▸ Requirement:
Your answer should be the lines of the material that include the word "Also".
== Listed entries
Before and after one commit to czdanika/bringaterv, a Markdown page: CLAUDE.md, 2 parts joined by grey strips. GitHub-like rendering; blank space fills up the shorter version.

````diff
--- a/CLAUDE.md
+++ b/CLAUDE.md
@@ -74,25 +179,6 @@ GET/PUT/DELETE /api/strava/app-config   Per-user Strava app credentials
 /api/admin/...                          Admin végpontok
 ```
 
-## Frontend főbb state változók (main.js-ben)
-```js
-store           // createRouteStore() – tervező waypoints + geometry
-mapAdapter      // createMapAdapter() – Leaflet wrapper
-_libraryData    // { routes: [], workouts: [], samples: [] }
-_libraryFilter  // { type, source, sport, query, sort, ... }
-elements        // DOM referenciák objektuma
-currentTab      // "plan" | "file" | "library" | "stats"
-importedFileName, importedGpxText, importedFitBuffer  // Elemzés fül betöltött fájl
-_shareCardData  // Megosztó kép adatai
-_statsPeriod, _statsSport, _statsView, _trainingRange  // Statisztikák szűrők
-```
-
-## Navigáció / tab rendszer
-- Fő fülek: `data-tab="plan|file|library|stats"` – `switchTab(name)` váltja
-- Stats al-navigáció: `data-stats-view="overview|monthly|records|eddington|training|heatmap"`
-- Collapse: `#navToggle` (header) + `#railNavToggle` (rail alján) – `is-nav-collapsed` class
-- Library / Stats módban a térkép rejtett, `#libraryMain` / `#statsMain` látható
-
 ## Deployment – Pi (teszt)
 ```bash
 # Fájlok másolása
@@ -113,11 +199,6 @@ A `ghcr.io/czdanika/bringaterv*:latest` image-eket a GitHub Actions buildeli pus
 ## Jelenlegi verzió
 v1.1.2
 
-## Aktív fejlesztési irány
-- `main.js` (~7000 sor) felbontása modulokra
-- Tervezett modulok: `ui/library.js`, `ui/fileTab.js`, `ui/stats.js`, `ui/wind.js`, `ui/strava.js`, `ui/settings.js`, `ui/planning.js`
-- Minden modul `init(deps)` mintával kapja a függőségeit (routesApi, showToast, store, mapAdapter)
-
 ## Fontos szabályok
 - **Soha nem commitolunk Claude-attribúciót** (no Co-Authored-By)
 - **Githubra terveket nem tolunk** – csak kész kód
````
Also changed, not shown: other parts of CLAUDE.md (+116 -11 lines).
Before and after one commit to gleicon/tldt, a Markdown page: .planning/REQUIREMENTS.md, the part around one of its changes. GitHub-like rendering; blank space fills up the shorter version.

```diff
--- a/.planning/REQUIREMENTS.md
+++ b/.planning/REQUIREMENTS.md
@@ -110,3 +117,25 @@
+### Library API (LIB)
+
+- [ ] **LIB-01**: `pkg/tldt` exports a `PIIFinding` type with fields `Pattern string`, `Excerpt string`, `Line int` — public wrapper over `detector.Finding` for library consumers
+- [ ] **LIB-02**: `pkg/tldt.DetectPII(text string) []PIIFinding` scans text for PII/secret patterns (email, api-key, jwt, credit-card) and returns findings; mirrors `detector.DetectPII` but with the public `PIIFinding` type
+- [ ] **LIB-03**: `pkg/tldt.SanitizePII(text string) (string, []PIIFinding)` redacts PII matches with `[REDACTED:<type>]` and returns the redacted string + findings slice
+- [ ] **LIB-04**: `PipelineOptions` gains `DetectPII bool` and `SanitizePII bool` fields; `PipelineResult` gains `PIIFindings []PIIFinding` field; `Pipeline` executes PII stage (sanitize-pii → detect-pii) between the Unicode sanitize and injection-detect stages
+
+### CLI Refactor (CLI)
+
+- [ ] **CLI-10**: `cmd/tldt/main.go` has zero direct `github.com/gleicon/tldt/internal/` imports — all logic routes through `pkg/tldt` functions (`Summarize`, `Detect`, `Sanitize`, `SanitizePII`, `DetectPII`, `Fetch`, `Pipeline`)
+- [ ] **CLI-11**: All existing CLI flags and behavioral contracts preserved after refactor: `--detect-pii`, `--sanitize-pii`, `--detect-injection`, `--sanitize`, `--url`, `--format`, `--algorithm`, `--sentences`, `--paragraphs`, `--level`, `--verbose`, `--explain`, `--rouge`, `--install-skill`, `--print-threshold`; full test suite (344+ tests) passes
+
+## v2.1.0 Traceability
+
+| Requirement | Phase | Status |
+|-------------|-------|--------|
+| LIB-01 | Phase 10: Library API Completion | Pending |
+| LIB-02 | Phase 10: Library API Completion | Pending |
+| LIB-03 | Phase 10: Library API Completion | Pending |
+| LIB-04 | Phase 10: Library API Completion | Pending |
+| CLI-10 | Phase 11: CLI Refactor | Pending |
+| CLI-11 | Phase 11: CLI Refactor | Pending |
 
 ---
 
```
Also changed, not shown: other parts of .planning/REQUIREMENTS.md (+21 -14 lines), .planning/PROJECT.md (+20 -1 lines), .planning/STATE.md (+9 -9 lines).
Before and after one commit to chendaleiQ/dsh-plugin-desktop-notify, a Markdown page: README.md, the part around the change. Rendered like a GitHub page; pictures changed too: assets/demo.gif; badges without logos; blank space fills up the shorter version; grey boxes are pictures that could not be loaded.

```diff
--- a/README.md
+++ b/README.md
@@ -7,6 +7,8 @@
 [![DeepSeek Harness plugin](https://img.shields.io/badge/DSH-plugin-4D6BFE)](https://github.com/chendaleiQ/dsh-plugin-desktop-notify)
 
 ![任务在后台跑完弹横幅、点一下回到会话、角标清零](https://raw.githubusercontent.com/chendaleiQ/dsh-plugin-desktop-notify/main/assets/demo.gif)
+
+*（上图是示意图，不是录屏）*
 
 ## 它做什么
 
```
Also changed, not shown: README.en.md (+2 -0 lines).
====
▸ Output below:
Also changed, not shown: other parts of CLAUDE.md (+116 -11 lines).
Also changed, not shown: other parts of .planning/REQUIREMENTS.md (+21 -14 lines), .planning/PROJECT.md (+20 -1 lines), .planning/STATE.md (+9 -9 lines).
Also changed, not shown: README.en.md (+2 -0 lines).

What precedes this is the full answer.